1. Follow the money, controversy and power: Unfair though it is, employees who work in front offices with SESers and political appointees tend to ascend the career ladder faster than comparably productive employees who toil in out-of-sight, backwater offices. Why? Because managers who run front offices usually have the authority and funding to promote worthy employees. So pick projects, details and jobs that will give you face-time with managers in front offices.
2, Be a problem-solver: If you can, and it is appropriate for you to do so, independently trouble-shoot problems with as minimal help as possible from supervisors. If your boss doesn’t already know about your resulting problem-solving successes, tell him about them. Generally speaking, your boss will be happier to see and hear from you if you tell him about problems you solved rather than problems you created or can’t solve. And if possible, be the unflappable, indefatigable trouble-shooter through office-wide crises.
3. Be proactive: Don’t wait to be assigned dull, ho-hum projects. Instead, take the initiative: Suggest to your boss projects that would advance your boss’s goals and would offer you the career-boosting experience you need to get ahead.
4. Get a broad range of experience: To get into the Senior Executive Service (SES), you will need experience in varied issues -- including, to name just a few, budgeting, human resources, contract management, project management, and supervising large numbers of people. This is the kind of diverse, in-depth experience that you can’t earn overnight or fake. So if you aspire to the SES, seek experience/training in all of types of office issues, even those that don’t interest you.
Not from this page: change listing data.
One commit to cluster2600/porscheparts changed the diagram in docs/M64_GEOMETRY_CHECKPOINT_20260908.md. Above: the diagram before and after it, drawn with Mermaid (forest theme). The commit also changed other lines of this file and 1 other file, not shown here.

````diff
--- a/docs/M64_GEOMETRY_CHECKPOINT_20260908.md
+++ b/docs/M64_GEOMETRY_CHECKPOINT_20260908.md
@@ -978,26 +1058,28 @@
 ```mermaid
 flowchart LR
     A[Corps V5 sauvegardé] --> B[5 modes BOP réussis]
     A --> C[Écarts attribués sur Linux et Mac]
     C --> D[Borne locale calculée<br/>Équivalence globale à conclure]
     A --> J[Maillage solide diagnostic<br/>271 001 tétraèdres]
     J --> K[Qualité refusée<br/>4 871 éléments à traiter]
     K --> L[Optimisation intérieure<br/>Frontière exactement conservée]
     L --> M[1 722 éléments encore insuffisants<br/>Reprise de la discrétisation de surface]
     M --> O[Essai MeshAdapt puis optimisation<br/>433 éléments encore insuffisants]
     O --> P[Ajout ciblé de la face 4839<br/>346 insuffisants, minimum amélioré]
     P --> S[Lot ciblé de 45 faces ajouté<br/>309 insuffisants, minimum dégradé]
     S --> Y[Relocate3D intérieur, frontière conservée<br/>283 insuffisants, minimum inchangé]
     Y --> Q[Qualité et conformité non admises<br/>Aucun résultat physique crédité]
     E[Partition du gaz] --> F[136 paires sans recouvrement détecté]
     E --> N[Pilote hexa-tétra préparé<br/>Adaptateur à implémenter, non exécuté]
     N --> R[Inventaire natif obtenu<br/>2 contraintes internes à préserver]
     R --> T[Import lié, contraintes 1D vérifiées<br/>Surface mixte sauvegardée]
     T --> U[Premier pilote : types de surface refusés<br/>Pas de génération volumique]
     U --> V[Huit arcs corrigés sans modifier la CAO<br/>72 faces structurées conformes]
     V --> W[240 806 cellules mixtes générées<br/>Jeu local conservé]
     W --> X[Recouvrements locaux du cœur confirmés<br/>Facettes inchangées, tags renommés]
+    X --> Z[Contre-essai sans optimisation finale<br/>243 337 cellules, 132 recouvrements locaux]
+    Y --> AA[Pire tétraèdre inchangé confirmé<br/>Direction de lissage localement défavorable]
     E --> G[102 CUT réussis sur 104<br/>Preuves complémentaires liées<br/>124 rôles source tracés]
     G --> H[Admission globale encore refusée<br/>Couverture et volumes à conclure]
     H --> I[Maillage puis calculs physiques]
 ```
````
Beware: this may require moving between jobs and/or agencies.
Also, if you want to become an SESer, discuss your prospects with current SESers, and,if appropriate your current boss. When you do so, ask them to help you identify gaps in your credentials and help you identify ways to fill them.
If you can’t get career-boosting management and supervisory experience on the job,, consider gaining needed experience by taking leadership roles in volunteer positions with various non-work organizations, including, professional organizations, community organizations, the PTA, condo boards, or non-profits.
Also review these documents on opm.gov: Guide To Senior Executive Service Qualifications and Welcome to the Senior Executive Service. (And remember, you don’t have to be a GS-15 to apply to the SES; GS-14s may apply as well.)
5. Start spreading the news: Unfortunately, many bosses -- overworked and untrained in supervising -- rarely take the time and trouble to ask their staffers those five little words, “what are you working on?” Unfortunately, what your boss doesn’t know about your successes can hurt you. After all, if your boss is unaware of your achievements, you probably won’t get credit for them on your annual evaluations.
So if you suspect that your boss is unaware of your latest successes, directly tell him about them Accompany your explanations with any relevant work products, such as related web pages, reports, project summaries, videos, diagrams and postings on various forms of new media. Remember, as Walt Whitman said, “If you done it, it aint bragging.”
Lily Whiteman is the author of the critically acclaimed, “How to Land a Top-Paying Federal Job.” Also, she delivers seminars/workshops on career advancement skills. Lily’s career advice has appeared in many national media outlets, including “The Wall Street Journal,” The Washington Post,” and National Public Radio. Lily’s website is IGotTheJob.net.